**What to work on**
Wherever the string "subset" shows up in the data below, copy the whole line.

[Recorded data — start]

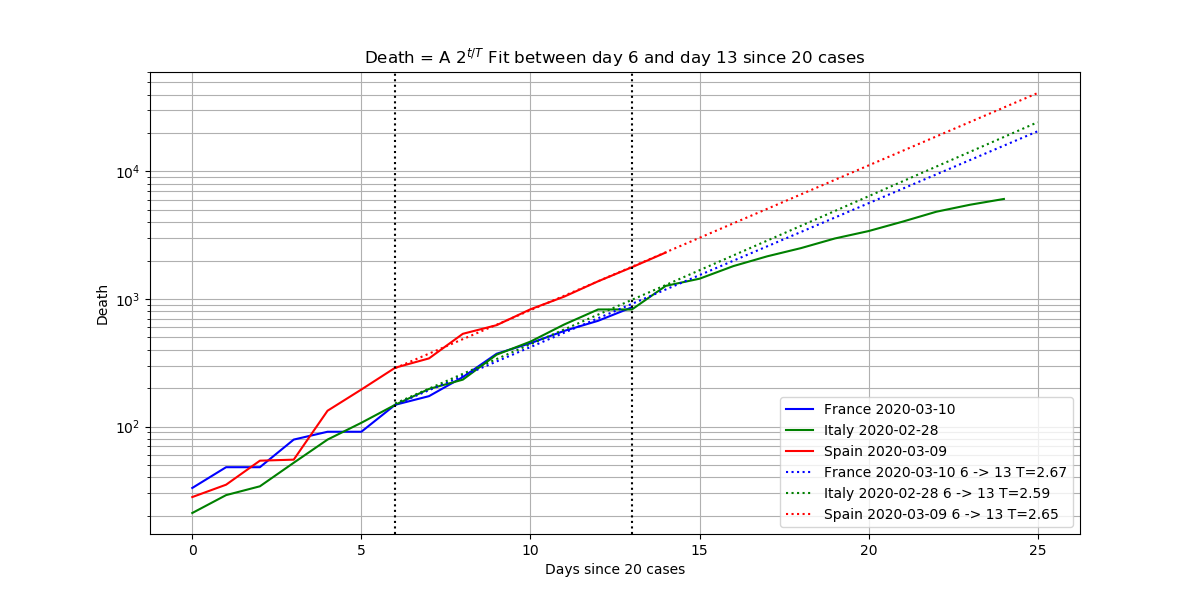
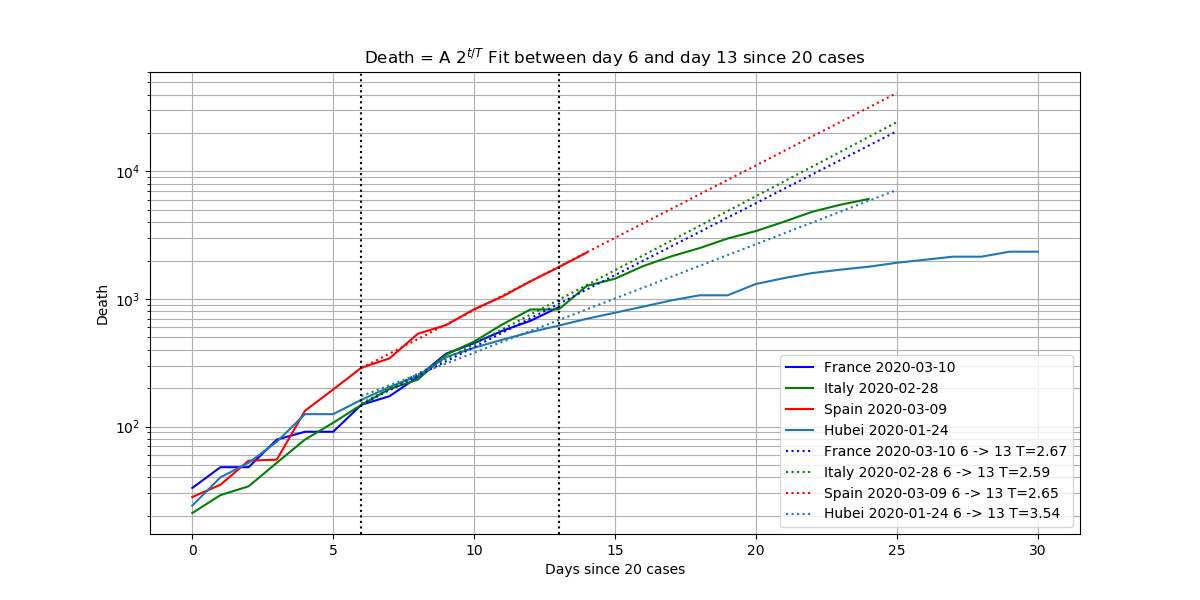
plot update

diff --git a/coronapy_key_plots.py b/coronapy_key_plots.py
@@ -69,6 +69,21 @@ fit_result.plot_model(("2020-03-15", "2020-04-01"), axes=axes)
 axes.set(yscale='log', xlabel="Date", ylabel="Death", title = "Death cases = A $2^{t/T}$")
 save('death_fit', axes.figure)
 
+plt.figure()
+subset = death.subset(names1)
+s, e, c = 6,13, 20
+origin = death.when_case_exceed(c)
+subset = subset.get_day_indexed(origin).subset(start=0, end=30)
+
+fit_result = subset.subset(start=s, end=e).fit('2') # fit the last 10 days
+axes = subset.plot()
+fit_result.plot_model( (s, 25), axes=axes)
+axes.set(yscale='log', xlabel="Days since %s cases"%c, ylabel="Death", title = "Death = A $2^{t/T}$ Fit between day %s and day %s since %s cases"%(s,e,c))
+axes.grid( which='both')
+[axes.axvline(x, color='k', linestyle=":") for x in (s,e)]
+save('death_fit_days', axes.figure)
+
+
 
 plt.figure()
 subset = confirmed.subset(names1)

[Recorded data — finish]

**Exercise solution**
+subset = death.subset(names1)
+subset = subset.get_day_indexed(origin).subset(start=0, end=30)
+fit_result = subset.subset(start=s, end=e).fit('2') # fit the last 10 days
+axes = subset.plot()
 subset = confirmed.subset(names1)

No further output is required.